(What you are asked to do) Scan the records below and copy every line that contains the string "then".

'''

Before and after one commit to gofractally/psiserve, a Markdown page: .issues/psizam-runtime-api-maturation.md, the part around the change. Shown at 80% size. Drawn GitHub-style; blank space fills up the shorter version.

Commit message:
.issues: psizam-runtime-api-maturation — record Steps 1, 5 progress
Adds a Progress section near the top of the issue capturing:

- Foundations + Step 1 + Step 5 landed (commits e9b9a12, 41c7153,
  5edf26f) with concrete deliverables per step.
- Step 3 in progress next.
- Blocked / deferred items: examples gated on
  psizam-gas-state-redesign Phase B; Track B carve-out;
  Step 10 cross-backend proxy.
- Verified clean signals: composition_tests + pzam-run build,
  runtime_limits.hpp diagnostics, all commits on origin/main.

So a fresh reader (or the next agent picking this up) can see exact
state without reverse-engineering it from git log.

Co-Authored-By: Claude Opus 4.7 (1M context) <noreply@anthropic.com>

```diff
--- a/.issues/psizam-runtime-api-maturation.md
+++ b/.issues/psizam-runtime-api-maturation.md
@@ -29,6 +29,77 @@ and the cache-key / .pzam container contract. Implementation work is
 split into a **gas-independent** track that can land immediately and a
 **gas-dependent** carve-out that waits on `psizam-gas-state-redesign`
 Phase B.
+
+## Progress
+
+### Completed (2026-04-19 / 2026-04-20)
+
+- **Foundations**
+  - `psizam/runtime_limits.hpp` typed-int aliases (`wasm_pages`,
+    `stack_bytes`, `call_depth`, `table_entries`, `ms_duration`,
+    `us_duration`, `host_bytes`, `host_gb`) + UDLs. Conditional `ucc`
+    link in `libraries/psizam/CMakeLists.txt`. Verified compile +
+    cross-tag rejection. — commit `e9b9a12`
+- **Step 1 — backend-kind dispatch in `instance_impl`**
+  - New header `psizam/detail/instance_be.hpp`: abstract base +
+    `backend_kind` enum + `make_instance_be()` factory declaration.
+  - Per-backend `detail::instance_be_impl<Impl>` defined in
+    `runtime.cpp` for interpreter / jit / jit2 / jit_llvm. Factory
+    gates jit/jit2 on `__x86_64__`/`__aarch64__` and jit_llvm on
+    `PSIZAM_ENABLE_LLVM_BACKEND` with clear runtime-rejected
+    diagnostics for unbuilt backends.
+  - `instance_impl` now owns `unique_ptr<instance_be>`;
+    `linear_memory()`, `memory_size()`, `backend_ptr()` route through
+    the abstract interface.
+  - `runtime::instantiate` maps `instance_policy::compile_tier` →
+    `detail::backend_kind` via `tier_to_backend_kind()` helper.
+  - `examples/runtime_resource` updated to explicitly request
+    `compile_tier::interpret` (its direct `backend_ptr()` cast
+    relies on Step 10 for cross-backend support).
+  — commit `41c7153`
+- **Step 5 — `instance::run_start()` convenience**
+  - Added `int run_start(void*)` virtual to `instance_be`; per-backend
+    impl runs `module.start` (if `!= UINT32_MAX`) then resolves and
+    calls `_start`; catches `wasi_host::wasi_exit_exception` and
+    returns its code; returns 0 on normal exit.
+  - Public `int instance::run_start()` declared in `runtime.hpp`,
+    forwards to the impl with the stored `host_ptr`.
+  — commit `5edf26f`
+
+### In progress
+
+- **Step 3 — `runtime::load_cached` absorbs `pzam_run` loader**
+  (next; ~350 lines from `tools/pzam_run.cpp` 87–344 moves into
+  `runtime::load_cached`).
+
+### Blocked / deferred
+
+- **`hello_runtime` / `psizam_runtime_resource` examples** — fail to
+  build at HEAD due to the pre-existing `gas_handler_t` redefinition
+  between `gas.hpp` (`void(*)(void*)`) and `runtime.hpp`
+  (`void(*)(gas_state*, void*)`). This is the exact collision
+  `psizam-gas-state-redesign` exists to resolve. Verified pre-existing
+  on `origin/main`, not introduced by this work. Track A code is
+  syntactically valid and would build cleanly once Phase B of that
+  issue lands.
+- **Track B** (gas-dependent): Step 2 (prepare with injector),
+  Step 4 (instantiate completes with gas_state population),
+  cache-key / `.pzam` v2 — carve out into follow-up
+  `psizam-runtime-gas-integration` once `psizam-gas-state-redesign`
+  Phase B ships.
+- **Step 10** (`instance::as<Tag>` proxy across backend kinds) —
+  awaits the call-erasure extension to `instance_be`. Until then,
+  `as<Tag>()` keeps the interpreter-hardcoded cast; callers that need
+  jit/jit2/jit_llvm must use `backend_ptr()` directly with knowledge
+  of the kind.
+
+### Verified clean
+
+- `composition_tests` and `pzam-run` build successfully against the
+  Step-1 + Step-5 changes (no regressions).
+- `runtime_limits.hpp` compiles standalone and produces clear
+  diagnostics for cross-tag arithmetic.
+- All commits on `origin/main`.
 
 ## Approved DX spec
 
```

'''

(Answer section)
+    impl runs `module.start` (if `!= UINT32_MAX`) then resolves and
+  awaits the call-erasure extension to `instance_be`. Until then,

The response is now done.